**Work task:** Copy each line of the following data that contains "sources".
(Dataset content)
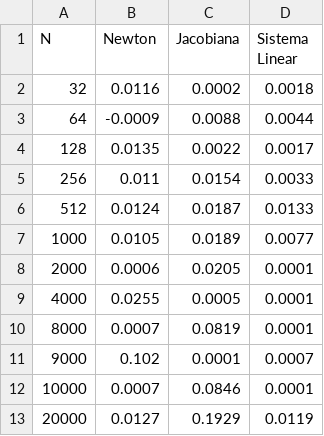
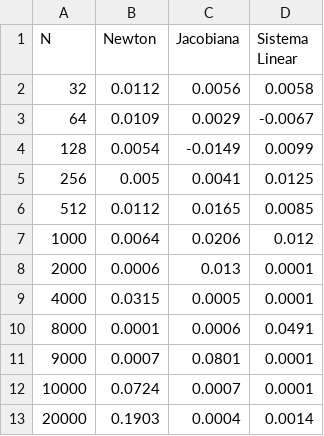
Before and after one commit to elisaeleoterio/intro-comp-cientifica, a CSV file: t1/otimizado/resultados_otimizados/dados_likwid_L2CACHE.csv, drawn as a sheet.

```diff
--- a/t1/otimizado/resultados_otimizados/dados_likwid_L2CACHE.csv
+++ b/t1/otimizado/resultados_otimizados/dados_likwid_L2CACHE.csv
@@ -1,13 +1,13 @@
 N, Newton, Jacobiana, Sistema Linear
-32,0.0116,0.0002,0.0018
-64,-0.0009,0.0088,0.0044
-128,0.0135,0.0022,0.0017
-256,0.011,0.0154,0.0033
-512,0.0124,0.0187,0.0133
-1000,0.0105,0.0189,0.0077
-2000,0.0006,0.0205,0.0001
-4000,0.0255,0.0005,0.0001
-8000,0.0007,0.0819,0.0001
-9000,0.102,0.0001,0.0007
-10000,0.0007,0.0846,0.0001
-20000,0.0127,0.1929,0.0119
+32,0.0112,0.0056,0.0058
+64,0.0109,0.0029,-0.0067
+128,0.0054,-0.0149,0.0099
+256,0.005,0.0041,0.0125
+512,0.0112,0.0165,0.0085
+1000,0.0064,0.0206,0.012
+2000,0.0006,0.013,0.0001
+4000,0.0315,0.0005,0.0001
+8000,0.0001,0.0006,0.0491
+9000,0.0007,0.0801,0.0001
+10000,0.0724,0.0007,0.0001
+20000,0.1903,0.0004,0.0014
```
Also changed, not shown: t1/otimizado/resultados_otimizados/dados_likwid_FLOPS_DP.csv, t1/otimizado/resultados_otimizados/dados_likwid_MEM.csv, 40 other files.
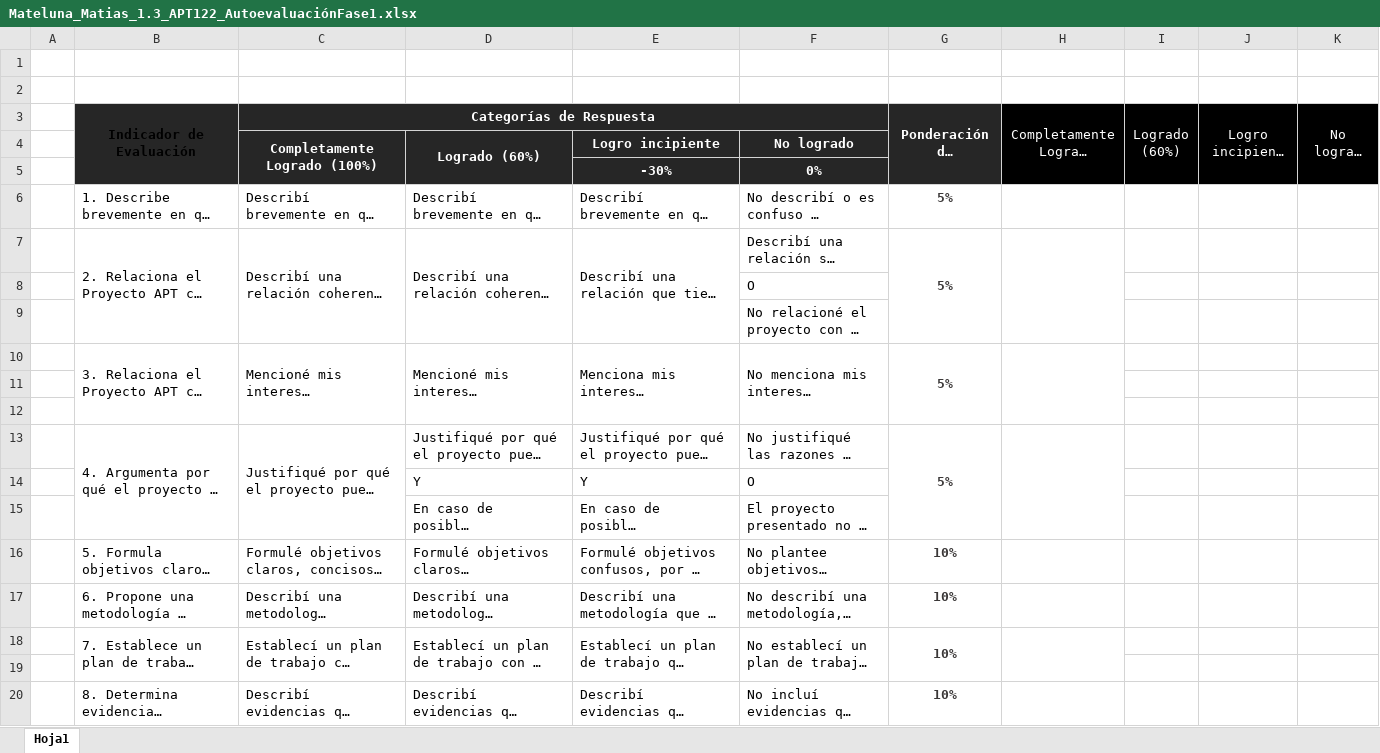
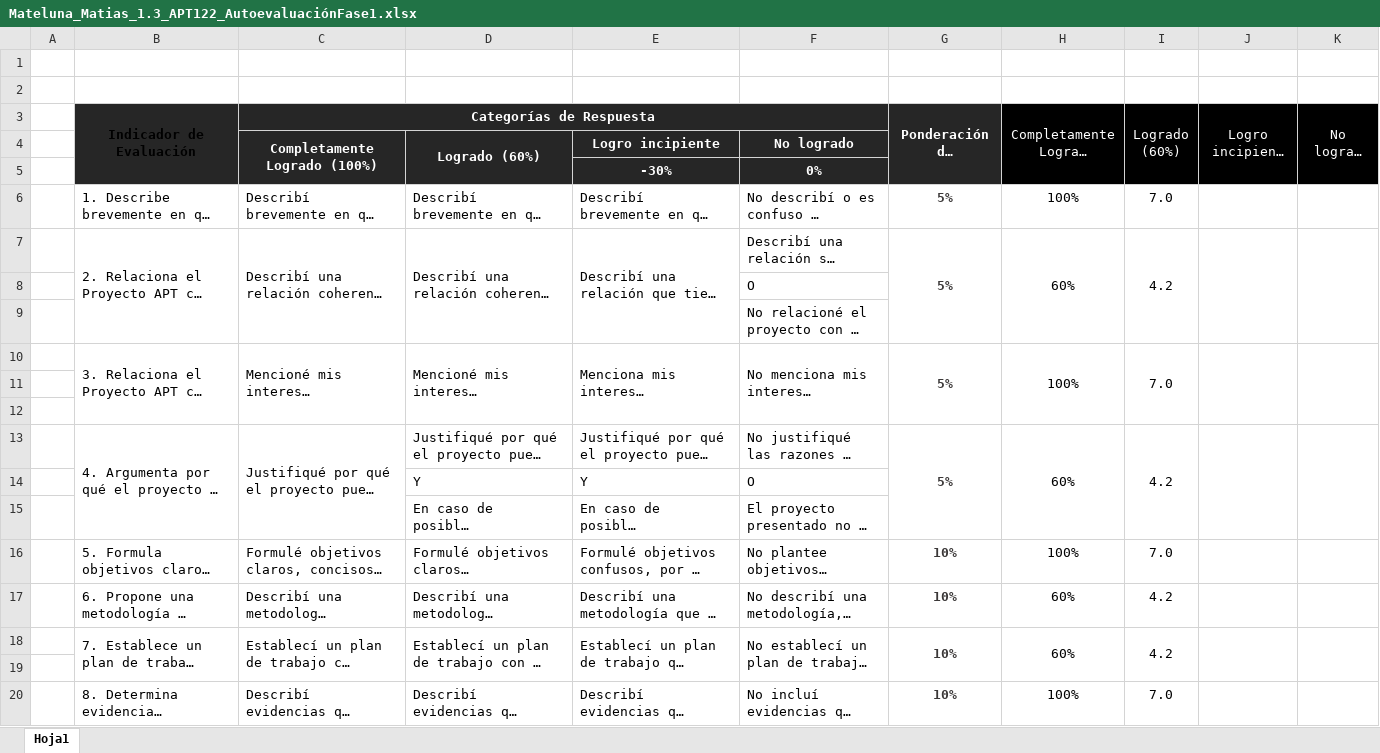
Before and after one commit to kappita3000/Plataforma-WEB-Patricio-Larrain-Gandarillas, an Excel workbook: Fase 1/Evidencias Individuales/Mateluna_Matias_1.3_APT122_AutoevaluaciónFase1.xlsx, sheet Hoja1, drawn as a sheet; only a part is shown; long unchanged cells end in …; values as stored, in another font and other column widths than the file's, no borders; charts and pictures not drawn; the diff covers the shown part only; the diff names each change by its address in the sheet, - before the commit and + after, or states it on an @@ line.

Commit message:
Añadida Autoevaluacion completo

```diff
--- a/Fase 1/Evidencias Individuales/Mateluna_Matias_1.3_APT122_AutoevaluaciónFase1.xlsx (sheet Hoja1)
+++ b/Fase 1/Evidencias Individuales/Mateluna_Matias_1.3_APT122_AutoevaluaciónFase1.xlsx (sheet Hoja1)
-D3:F3 fill: #262626
+D3:F3 fill: none
-B4 fill: #262626
+B4 fill: none
-G4:G5 fill: #262626
+G4:G5 fill: none
-H4:K5 fill: #000000
+H4:K5 fill: none
-B5:D5 fill: #262626
+B5:D5 fill: none
-H6 (Completamente Logrado (100%)): (empty)
+H6 (Completamente Logrado (100%)): 100%
-I6 (Logrado (60%)): (empty)
+I6 (Logrado (60%)): 7.0
-H7 (Completamente Logrado (100%)): (empty)
+H7 (Completamente Logrado (100%)): 60%
-I7 (Logrado (60%)): (empty)
+I7 (Logrado (60%)): 4.2
+I7:I9 merged
+J7:J9 merged
+K7:K9 merged
-H10 (Completamente Logrado (100%)): (empty)
+H10 (Completamente Logrado (100%)): 100%
-I10 (Logrado (60%)): (empty)
+I10 (Logrado (60%)): 7.0
+I10:I12 merged
+J10:J12 merged
+K10:K12 merged
-H13 (Completamente Logrado (100%)): (empty)
+H13 (Completamente Logrado (100%)): 60%
-I13 (Logrado (60%)): (empty)
+I13 (Logrado (60%)): 4.2
+I13:I15 merged
+J13:J15 merged
+K13:K15 merged
-H16 (Completamente Logrado (100%)): (empty)
+H16 (Completamente Logrado (100%)): 100%
-I16 (Logrado (60%)): (empty)
+I16 (Logrado (60%)): 7.0
-H17:H18 (Completamente Logrado (100%)): (empty)
+H17:H18 (Completamente Logrado (100%)): 60%
-I17:I18 (Logrado (60%)): (empty)
+I17:I18 (Logrado (60%)): 4.2
+I18:I19 merged
+J18:J19 merged
+K18:K19 merged
-H20 (Completamente Logrado (100%)): (empty)
+H20 (Completamente Logrado (100%)): 100%
-I20 (Logrado (60%)): (empty)
+I20 (Logrado (60%)): 7.0
```
Also changed, not shown: 10 edited cells and merged cells elsewhere in this sheet, charts or pictures.
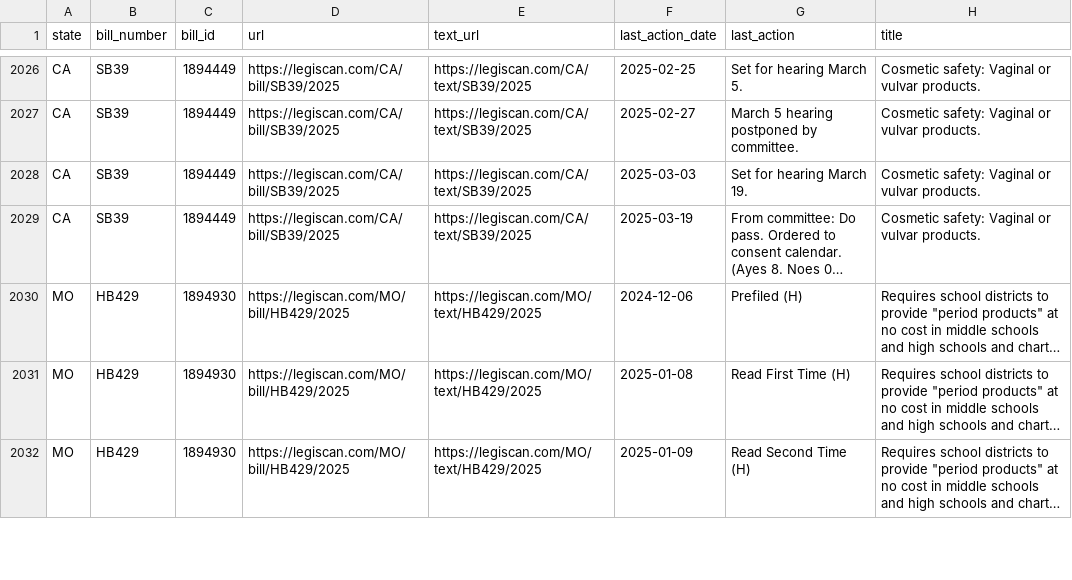
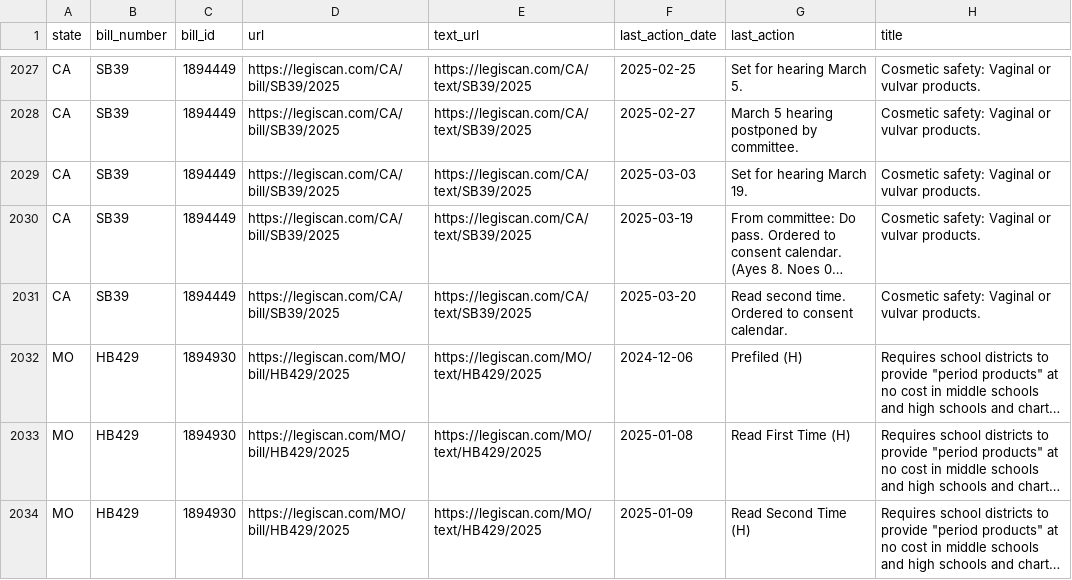
Before and after one commit to edmundmiller/periodic_legislation, a CSV file: sources/legiscan/bills.csv, drawn as a sheet; only a part is shown, gaps mark what is left out; long unchanged cells end in …; the diff covers the shown part only; the diff names each change by its address in the sheet, - before the commit and + after, or states it on an @@ line.

```diff
--- a/sources/legiscan/bills.csv
+++ b/sources/legiscan/bills.csv
+row 2031: CA | SB39 | 1894449 | https://legiscan.com/CA/bill/SB39/2025 | https://legiscan.com/CA/text/SB39/2025 | 2025-03-20 | Read second time. Ordered to consent calendar. | Cosmetic safety: Vaginal or vulvar products.
```
Also changed, not shown: 9 added rows, 21 moved rows and 23 edited cells elsewhere in this file.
(End Dataset content)
**Solution to this exercise:**
Before and after one commit to edmundmiller/periodic_legislation, a CSV file: sources/legiscan/bills.csv, drawn as a sheet; only a part is shown, gaps mark what is left out; long unchanged cells end in …; the diff covers the shown part only; the diff names each change by its address in the sheet, - before the commit and + after, or states it on an @@ line.
--- a/sources/legiscan/bills.csv
+++ b/sources/legiscan/bills.csv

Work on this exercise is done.